Roaccutane has been linked to people who died by suicide in 2015, but no hard evidence has been found
Official figures from 2015, conducted by the UK’s Medicines and Healthcare Products Regulatory Agency, showed that 20 people killed themselves while taking Roaccutane from mid-2012 to mid-2014, but no hard evidence was found.
According to Roche, the Swiss healthcare company developing the acne drug, it has been determined that there is no causal link to suicidal thoughts, but as a precaution they have updated their leaflet to include this in the side effects.
Simon Rivers, Roche’s Country Medical Lead in the UK, said: “Roche recognizes that severe acne can be extremely debilitating.
“We are committed to optimizing the use of our medicines. This ensures that physicians and patients have the information they need to make informed decisions for the best patient outcome.’
A Roche spokesman added: “Roaccutane (isotretinoin) is an approved medication to treat severe acne.
“Isotretinoin is a prescription drug that can cause side effects and therefore can only be used safely under the care and supervision of appropriately qualified dermatologists.
“The patient information leaflet that accompanies each box of isotretinoin tablets informs patients of possible side effects with specific warnings and precautions for use.
“Roche and the regulatory authorities constantly evaluate the safety of all medicines.
“We regularly update the Summary of Product Characteristics and Package Leaflet for all Roche medicines to reflect the most current safety data, so all stakeholders can make informed decisions.”
Devastated parents claim their 21-year-old son killed himself after “side effects from acne medication he was taking when he was 16”.
Luke Reeves (pictured) had been a handsome and popular teenager, but his parents Robert and Becky said his character changed after he took Roaccutane
In May 2017, a family was devastated when their 21-year-old son took his own life after taking Roaccutane.
They claimed Luke Reeves killed himself after the acne medication he was taking changed his personality.
They said he became irrational, lethargic, and eventually suicidal.
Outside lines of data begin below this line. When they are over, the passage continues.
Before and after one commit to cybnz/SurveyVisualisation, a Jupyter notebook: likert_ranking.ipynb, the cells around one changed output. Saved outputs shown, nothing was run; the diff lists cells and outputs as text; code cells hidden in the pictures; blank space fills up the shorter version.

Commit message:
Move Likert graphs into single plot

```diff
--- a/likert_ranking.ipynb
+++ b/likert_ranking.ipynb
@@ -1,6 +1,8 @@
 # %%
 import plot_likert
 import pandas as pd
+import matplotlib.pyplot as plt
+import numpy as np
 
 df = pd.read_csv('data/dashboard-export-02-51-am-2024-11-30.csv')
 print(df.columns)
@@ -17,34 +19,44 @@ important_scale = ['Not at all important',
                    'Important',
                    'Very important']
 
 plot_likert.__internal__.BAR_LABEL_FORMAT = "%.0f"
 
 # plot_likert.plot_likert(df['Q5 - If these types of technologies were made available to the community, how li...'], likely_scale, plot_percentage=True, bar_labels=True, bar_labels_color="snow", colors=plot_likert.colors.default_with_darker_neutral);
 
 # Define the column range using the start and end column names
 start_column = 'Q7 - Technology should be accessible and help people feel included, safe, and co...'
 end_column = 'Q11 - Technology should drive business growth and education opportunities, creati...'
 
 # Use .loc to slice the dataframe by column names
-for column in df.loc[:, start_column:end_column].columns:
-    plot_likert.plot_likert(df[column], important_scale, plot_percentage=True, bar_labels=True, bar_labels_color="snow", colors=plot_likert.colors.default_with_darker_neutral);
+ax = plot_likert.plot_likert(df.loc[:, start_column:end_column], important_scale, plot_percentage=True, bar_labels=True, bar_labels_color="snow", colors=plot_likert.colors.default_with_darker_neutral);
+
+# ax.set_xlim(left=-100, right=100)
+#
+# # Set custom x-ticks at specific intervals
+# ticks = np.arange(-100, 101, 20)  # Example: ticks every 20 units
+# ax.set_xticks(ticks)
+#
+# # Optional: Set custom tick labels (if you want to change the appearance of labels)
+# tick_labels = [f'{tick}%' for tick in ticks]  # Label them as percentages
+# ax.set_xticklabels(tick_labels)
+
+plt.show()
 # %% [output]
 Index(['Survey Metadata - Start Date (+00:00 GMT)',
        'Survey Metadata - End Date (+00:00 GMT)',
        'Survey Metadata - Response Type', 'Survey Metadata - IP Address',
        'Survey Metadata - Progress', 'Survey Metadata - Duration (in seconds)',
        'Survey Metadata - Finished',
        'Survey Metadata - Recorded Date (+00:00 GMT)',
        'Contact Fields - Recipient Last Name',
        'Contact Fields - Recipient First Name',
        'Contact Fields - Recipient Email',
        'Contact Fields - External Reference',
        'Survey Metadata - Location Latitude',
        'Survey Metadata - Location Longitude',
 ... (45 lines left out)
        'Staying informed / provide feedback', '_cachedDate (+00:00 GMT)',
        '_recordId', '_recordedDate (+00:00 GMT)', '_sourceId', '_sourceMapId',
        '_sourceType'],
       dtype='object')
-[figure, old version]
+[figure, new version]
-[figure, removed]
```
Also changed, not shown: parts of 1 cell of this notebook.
They believe the change in his personality is due to the drug’s lingering side effects and are speaking out to raise awareness.
Luke underwent a four-month course of Roaccutane when he was 16 to clear his acne. The drug includes warnings about side effects such as depression and mood swings.
But his parents said his character change was permanent and Ms Reeves, 45, who is also an accountant, said: “There were a lot of little things that were side effects of the drugs.
“He couldn’t concentrate and became obsessed and compulsive. He was irrational. He was sensitive to high temperatures and I took him for a diabetes test because he was so thirsty.”
Luke first attempted suicide last summer and again in October. He was in intensive care for nine days before being temporarily transferred to the Lakes Mental Health unit in Colchester.
He took his own life in April 2017 and his investigation was opened and adjourned the following month.
The government agency, the Medicines and Healthcare Regulation Authority, has reviewed the drug’s safety but said the results were inconclusive.
However, it advised patients to contact their doctor immediately if they experience any psychiatric disorders.
Drugmaker Roche released a statement after Mr Reeves’ tragic suicide, linking his parents to its product Roaccutane.
Robert and Becky Reeves, from Copford, Essex, want to raise awareness of the possible link between roaccutane and long-term depression
dr Rav Seeruthun, Roche Medical Director, commented on the situation: “We are deeply saddened to hear from Luke and offer our condolences to his family at this incredibly difficult time.”
Explaining the effects of roaccutane, known in the industry as isotretinoin, he added: “We recognize that severe acne can lead to changes in mood and self-esteem and, in some sufferers, to depression.
“For this reason, the isotretinoin information includes a warning that some patients may experience mood swings, including an increase in depression.”
“And while the authors recognized several limitations in their research, a 2010 retrospective study published in the BMJ did not establish an association between isotretinoin and an observed increased risk of suicide.
“Additionally, in December 2014, the MHRA concluded that while a causal relationship cannot be ruled out, it has not been possible to demonstrate a significant increase in the risk of psychiatric disorders in people taking isotretinoin compared to those taking it not do to determine.”